From the very beginning of the play, Shakespeare very clearly warns the audience that look out guys, this is a story about two cute kids who fall in love but kill themselves because they can’t be together because of how badly their parents fucked all of the shit up. Within the first two lines he’s describing how Romeo and Juliet, so pure in nature, are poisoned by the toxicity of their environment, “where civil blood makes civil hands unclean.”
The point of the play is how love and hate are two things that cannot exist within the same space, and this is reiterated constantly. When Benvolio tries to explain to Tybalt that he’s trying to keep the peace between the families, Tybalt responds “what, drawn and talk of peace?” This line is perhaps one of the most profound lines and tells so much about the story. It reiterates that you cannot begin to “talk of peace” with a drawn sword. Weapons must be put away for peace and love to thrive.
The love between Romeo and Juliet is pure at heart, but is almost instantly tainted by the violence between their families. Even their first meeting takes place under the threat of Tybalt, who almost attacks Romeo for being there in the first place. As soon as Juliet learns the family Romeo comes from she is in anguish, already feeling the threat of violence in something that shouldn’t be threatened at all.
The violence, in the end, can be blamed entirely on the feuding families. Even Mercutio, who seems to be the one character directly in the middle of every conflict except the one that kills him, realizes in the end in the end that the ones to blame for all of the pain is both families for engaging in the feud, not who started the feud in the first place. “A plague o’ both your houses” is more than just a fun thing to shout when you’re mad at someone: it’s a fair and well thought out response to the injustices of which both families are guilty.
I think if Shakespeare wanted to write a story about how teenage love is stupid, he would have. But he didn’t write about how teenage love is stupid. At least, not in Romeo and Juliet. He wrote about how fast young love appears and disappears and how young people can be very ill-equipped to make good decisions when under pressure, but he does not place the blame on Romeo or Juliet. There simply isn’t enough evidence in the text to support such an argument.
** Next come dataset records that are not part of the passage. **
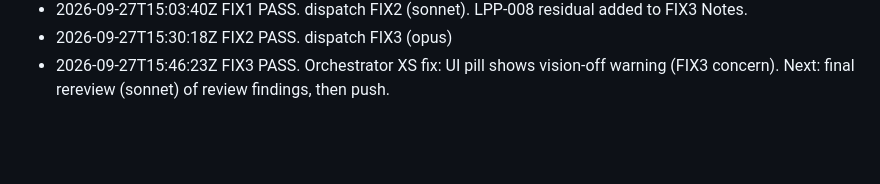
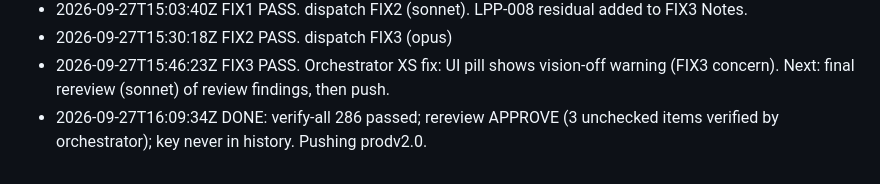
Before and after one commit to Lolxd-1/Resturant-Scrapper, a Markdown page: .orchestrator/LEDGER.md, the part around the change. Drawn GitHub-style; blank space fills up the shorter version.

Commit message:
chore(orch): done menu-photo-v2

```diff
--- a/.orchestrator/LEDGER.md
+++ b/.orchestrator/LEDGER.md
@@ -43,3 +43,4 @@
 - 2026-09-27T15:03:40Z FIX1 PASS. dispatch FIX2 (sonnet). LPP-008 residual added to FIX3 Notes.
 - 2026-09-27T15:30:18Z FIX2 PASS. dispatch FIX3 (opus)
 - 2026-09-27T15:46:23Z FIX3 PASS. Orchestrator XS fix: UI pill shows vision-off warning (FIX3 concern). Next: final rereview (sonnet) of review findings, then push.
+- 2026-09-27T16:09:34Z DONE: verify-all 286 passed; rereview APPROVE (3 unchecked items verified by orchestrator); key never in history. Pushing prodv2.0.
```
Also changed, not shown: .orchestrator/STATE.md (+3 -3 lines), .orchestrator/reports/final-rereview.md (added, +55 -0 lines).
And even if you don’t really believe Romeo and Juliet loved each other, who is anyone to be the judge of that? Love isn’t like taking a test where you have to meet all of the requirements and do things the right way until you can finally deserve to label your feelings for somebody as “love.” Romantic love feels different for different people and the only way anybody knows they’re in love is when it feels like love. So whether you think it’s valid or not, Romeo and Juliet interpreted their feelings as love, and that makes it love because there is no disproving love (except in the case of abuse, in which case it’s fair to say the abuser does not love the abused, but this point is irrelevant as neither of the characters abuse one another in the text).
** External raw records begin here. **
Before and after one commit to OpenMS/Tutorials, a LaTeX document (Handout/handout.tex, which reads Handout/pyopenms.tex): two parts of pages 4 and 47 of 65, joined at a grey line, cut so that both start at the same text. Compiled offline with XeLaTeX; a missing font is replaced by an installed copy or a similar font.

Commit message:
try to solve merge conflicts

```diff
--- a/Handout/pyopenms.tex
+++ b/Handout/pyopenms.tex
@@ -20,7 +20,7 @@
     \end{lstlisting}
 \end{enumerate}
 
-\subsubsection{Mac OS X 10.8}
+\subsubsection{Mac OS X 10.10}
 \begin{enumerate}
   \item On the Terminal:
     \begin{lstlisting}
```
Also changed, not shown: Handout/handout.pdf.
So back to the main question: is “Romeo and Juliet” the greatest love story of all time? I don’t know. I haven’t read every love story ever written, so I quite honestly am not the right person to answer that question. All I know is that to call “Romeo and Juliet” a love story is an oversimplification. It’s not just a story about love, but a story about hate, and what it can do to people. It’s about how parents need to pay attention to their children because they’re smarter than you think. It’s a cautionary tale that’s anti-violence and pro-love. Parents disregarding and shaming young love because of their own prejudices is not a thing of the past, but perhaps, if more people read “Romeo and Juliet” with an open mind, it could become one.
before discovering lana del rey
after discovering lana del rey